[Problem statement]: Using the records that follow, work out the number of lines with the word "leading" in them; reply with that number only.

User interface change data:
○ ○ ○
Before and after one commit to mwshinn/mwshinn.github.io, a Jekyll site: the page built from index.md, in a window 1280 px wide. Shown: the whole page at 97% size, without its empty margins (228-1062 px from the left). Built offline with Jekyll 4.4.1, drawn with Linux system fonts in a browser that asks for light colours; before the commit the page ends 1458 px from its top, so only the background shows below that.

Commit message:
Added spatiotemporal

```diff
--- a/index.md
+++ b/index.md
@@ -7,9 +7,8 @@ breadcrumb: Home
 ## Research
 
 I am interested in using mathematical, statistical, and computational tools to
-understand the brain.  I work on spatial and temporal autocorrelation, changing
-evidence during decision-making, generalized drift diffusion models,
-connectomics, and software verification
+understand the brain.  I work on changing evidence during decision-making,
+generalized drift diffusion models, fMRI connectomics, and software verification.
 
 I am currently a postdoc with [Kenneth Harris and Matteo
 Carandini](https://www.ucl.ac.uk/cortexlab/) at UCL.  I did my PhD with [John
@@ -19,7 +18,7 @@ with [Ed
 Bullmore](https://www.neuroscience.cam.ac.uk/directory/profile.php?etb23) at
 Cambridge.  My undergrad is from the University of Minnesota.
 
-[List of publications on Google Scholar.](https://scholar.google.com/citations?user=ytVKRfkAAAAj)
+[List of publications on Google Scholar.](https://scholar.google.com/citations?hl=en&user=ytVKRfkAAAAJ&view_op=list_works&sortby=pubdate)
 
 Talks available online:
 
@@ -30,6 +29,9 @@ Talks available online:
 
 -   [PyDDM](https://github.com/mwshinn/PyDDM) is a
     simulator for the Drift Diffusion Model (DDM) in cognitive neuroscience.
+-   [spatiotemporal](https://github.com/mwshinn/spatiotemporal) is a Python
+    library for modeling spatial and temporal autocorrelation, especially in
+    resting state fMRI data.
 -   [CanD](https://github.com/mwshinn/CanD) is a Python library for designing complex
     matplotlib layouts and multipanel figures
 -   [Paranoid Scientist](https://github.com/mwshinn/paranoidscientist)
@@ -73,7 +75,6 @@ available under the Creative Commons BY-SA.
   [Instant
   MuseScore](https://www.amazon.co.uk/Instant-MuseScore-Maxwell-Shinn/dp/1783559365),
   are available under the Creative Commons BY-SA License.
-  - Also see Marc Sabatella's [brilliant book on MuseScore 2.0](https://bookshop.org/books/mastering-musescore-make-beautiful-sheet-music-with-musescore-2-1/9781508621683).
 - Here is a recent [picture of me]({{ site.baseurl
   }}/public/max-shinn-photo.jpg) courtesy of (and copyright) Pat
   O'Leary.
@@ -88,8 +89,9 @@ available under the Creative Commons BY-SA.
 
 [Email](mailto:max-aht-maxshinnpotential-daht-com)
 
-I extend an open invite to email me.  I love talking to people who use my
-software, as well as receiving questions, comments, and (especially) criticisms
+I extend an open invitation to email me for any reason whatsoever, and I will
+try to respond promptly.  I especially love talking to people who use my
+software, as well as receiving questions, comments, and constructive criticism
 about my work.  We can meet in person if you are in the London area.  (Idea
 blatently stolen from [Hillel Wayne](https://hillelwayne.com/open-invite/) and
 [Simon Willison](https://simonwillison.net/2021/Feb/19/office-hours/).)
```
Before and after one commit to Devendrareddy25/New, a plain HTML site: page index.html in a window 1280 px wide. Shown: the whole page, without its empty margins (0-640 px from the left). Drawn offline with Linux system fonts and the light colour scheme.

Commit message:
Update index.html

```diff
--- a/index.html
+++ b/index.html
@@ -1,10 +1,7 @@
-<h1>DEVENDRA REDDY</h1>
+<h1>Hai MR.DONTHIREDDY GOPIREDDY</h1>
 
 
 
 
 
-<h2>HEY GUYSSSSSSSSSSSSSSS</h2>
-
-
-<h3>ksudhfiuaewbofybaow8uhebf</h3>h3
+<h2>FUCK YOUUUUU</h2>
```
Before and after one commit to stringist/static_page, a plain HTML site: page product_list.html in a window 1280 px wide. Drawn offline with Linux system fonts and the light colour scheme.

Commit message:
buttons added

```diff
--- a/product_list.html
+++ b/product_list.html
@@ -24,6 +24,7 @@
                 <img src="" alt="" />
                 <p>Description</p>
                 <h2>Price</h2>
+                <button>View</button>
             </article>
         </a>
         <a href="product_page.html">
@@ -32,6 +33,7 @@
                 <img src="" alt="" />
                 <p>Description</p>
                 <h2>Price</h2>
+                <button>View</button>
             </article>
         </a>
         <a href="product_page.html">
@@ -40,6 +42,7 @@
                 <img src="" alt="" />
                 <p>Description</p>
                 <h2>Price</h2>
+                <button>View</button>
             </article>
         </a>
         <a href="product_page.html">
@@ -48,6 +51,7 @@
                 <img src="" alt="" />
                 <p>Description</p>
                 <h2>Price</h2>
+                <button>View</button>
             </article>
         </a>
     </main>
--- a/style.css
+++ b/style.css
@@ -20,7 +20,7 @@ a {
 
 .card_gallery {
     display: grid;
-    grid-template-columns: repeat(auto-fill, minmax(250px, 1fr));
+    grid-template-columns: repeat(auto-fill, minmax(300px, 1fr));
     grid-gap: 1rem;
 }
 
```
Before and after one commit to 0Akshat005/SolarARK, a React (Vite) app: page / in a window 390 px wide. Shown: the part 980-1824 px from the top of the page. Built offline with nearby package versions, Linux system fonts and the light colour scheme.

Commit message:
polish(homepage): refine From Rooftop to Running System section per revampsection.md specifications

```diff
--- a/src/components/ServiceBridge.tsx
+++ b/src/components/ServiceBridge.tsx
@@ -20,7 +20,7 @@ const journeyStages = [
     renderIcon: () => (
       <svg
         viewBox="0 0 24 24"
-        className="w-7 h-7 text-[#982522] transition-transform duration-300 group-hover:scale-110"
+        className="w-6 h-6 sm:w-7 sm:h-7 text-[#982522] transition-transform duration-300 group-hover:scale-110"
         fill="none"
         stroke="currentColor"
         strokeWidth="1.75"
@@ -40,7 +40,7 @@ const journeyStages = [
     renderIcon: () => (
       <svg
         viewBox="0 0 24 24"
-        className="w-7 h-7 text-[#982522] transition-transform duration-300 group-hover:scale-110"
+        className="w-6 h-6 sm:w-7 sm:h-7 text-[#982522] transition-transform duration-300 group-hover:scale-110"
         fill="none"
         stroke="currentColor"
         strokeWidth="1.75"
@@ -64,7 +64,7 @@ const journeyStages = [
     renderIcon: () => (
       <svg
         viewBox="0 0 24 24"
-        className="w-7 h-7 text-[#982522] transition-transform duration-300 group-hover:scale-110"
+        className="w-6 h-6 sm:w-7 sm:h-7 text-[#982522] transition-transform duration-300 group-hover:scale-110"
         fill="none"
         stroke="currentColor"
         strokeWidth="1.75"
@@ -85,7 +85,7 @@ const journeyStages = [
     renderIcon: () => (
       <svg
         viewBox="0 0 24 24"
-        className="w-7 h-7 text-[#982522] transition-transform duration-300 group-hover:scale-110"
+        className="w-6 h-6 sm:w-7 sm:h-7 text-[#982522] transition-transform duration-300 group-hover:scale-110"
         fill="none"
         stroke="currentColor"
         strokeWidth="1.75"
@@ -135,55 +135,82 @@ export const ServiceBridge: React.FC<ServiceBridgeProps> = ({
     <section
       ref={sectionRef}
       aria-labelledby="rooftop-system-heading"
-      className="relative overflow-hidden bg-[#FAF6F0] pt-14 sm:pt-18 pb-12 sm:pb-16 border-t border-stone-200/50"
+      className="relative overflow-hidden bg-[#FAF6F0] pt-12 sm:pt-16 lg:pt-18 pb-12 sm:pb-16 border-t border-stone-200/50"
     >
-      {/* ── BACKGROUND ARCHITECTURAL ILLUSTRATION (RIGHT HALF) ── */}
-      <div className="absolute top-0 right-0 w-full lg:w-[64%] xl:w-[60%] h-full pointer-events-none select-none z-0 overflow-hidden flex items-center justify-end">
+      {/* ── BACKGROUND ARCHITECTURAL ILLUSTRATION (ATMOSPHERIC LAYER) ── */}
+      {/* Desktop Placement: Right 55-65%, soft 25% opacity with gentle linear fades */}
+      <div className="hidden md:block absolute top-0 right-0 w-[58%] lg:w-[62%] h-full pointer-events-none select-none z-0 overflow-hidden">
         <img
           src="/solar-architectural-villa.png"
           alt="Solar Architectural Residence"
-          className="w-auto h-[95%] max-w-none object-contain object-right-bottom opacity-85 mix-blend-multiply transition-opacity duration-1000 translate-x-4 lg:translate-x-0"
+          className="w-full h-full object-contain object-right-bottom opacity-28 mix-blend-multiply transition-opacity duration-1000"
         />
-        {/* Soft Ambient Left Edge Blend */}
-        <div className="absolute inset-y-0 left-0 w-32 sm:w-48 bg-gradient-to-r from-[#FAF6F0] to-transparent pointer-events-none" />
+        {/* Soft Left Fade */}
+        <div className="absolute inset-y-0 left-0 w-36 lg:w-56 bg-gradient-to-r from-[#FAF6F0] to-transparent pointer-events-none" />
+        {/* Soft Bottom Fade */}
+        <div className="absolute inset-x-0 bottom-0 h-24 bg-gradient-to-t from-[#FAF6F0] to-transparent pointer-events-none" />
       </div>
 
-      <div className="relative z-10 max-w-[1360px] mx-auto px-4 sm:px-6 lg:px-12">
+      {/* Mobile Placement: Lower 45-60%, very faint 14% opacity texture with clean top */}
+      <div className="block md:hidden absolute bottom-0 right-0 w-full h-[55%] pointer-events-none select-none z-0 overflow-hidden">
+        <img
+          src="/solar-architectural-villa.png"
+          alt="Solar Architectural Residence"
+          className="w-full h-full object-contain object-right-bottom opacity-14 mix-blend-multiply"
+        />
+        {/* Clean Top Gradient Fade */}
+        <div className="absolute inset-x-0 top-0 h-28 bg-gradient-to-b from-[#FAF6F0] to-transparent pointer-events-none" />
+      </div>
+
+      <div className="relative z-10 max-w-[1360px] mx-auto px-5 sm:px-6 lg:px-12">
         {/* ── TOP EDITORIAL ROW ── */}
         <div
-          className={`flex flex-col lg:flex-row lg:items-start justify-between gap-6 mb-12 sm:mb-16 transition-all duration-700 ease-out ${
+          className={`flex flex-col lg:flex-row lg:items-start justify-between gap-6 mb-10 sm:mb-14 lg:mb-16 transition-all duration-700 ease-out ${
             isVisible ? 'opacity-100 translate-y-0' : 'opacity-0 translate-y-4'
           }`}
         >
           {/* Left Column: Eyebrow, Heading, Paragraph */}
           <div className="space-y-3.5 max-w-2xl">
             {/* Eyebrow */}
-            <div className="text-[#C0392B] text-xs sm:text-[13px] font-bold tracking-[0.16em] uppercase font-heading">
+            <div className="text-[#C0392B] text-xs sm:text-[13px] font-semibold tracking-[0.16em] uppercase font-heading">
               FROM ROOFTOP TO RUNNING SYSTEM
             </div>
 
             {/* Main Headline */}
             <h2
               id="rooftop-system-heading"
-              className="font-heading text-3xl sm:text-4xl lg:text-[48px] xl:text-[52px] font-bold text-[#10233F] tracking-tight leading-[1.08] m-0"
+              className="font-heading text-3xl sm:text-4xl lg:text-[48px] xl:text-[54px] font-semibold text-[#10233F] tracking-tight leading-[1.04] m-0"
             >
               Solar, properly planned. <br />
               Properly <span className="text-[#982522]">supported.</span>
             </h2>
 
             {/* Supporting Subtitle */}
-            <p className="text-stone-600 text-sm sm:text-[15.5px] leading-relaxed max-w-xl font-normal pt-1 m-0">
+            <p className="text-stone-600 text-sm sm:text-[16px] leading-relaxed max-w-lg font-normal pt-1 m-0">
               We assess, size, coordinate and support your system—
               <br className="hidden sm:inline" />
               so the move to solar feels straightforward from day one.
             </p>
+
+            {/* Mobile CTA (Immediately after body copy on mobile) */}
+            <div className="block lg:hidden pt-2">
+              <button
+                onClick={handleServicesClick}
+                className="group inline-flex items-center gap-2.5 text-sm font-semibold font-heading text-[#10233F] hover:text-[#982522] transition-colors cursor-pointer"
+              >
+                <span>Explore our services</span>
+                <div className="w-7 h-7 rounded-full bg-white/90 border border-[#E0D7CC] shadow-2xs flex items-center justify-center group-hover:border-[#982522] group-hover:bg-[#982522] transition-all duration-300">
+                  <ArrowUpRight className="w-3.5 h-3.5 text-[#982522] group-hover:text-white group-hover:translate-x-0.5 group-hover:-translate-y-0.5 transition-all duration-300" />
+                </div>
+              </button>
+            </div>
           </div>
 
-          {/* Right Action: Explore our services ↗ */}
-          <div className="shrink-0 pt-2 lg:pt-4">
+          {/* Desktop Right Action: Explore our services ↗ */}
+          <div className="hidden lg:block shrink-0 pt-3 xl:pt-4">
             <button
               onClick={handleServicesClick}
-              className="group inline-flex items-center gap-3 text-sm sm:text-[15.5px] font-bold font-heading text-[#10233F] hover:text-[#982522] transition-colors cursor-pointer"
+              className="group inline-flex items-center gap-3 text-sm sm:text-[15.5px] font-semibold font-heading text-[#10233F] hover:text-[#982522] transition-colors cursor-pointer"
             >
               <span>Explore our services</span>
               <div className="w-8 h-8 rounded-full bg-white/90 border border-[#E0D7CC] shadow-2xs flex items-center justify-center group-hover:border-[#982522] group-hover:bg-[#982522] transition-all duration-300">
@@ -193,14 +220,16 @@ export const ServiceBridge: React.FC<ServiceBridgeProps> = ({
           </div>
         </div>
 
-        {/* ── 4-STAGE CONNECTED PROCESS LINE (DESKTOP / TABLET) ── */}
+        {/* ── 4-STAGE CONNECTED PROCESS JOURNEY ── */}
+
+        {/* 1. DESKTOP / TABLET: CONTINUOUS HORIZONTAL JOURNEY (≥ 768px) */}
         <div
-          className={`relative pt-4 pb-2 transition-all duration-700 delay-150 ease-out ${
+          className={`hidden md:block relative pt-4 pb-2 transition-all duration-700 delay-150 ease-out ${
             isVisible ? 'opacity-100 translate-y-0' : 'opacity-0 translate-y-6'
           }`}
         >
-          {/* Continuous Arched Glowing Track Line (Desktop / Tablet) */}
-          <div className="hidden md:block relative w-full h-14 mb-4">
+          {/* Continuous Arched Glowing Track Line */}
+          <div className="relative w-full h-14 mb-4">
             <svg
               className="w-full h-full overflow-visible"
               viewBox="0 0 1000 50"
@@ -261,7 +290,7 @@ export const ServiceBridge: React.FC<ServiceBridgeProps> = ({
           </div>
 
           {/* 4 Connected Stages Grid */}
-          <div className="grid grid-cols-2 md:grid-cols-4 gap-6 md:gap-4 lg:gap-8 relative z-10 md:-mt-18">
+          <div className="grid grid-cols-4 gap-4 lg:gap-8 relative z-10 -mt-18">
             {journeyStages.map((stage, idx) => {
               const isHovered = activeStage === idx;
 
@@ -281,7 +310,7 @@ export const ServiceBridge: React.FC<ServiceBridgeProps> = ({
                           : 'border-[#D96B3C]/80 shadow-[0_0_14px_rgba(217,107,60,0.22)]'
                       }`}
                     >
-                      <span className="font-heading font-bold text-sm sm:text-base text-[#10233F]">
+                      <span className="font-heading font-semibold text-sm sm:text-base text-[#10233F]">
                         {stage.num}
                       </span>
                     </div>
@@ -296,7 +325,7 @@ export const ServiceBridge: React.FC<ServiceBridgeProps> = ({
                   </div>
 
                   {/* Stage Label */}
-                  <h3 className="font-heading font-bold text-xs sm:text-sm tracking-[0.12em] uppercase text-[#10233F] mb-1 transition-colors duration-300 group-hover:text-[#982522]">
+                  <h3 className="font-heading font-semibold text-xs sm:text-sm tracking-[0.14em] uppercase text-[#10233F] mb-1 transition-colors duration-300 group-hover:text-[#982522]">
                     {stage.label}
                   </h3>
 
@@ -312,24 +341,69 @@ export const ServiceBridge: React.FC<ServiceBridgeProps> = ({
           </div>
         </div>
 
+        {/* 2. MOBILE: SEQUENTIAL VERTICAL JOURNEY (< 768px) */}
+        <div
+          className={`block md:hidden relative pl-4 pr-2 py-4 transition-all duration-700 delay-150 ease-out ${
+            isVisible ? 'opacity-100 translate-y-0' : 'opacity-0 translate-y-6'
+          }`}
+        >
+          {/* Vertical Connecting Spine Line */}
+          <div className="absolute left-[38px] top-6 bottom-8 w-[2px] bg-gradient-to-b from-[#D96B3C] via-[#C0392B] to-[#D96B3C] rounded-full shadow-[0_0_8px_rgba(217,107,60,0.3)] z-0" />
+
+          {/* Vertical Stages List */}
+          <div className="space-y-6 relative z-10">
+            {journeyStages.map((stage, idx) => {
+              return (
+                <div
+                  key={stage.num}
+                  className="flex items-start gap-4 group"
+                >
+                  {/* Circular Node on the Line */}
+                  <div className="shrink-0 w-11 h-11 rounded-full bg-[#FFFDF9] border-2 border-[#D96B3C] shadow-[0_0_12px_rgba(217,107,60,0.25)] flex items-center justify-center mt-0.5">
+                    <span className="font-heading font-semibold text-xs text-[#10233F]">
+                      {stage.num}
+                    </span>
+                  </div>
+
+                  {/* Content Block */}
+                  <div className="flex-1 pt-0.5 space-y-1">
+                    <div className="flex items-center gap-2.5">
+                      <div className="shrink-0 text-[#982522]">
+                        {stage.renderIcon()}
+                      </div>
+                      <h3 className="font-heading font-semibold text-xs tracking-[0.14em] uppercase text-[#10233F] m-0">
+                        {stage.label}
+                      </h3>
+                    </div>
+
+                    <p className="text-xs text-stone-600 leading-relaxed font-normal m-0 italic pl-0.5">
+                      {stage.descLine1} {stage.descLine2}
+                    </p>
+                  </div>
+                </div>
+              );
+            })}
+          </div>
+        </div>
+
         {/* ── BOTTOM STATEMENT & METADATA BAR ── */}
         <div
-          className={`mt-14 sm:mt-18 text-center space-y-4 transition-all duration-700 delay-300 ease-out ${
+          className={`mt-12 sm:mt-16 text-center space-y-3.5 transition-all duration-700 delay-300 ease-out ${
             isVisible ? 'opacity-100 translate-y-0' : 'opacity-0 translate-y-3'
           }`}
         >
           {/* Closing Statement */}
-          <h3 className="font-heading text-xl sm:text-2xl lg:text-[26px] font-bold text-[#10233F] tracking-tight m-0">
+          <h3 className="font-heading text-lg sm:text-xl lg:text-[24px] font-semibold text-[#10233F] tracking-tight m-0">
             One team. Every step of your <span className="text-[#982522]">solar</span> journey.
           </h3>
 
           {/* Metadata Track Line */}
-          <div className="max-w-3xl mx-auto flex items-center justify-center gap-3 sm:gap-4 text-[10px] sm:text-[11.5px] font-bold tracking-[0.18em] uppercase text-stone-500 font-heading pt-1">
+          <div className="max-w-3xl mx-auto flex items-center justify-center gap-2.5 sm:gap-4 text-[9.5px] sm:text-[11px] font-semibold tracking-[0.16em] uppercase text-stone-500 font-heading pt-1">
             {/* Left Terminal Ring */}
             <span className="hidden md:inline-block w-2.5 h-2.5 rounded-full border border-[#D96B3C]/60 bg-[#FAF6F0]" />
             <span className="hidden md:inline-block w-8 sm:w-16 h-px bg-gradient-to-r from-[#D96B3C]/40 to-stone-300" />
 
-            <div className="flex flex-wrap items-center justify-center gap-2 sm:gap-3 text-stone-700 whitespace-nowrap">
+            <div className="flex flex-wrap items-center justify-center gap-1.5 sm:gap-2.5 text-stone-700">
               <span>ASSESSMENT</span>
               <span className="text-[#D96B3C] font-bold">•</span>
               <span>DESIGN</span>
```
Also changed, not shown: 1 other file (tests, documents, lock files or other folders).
○ ○ ○
[Written response]: 5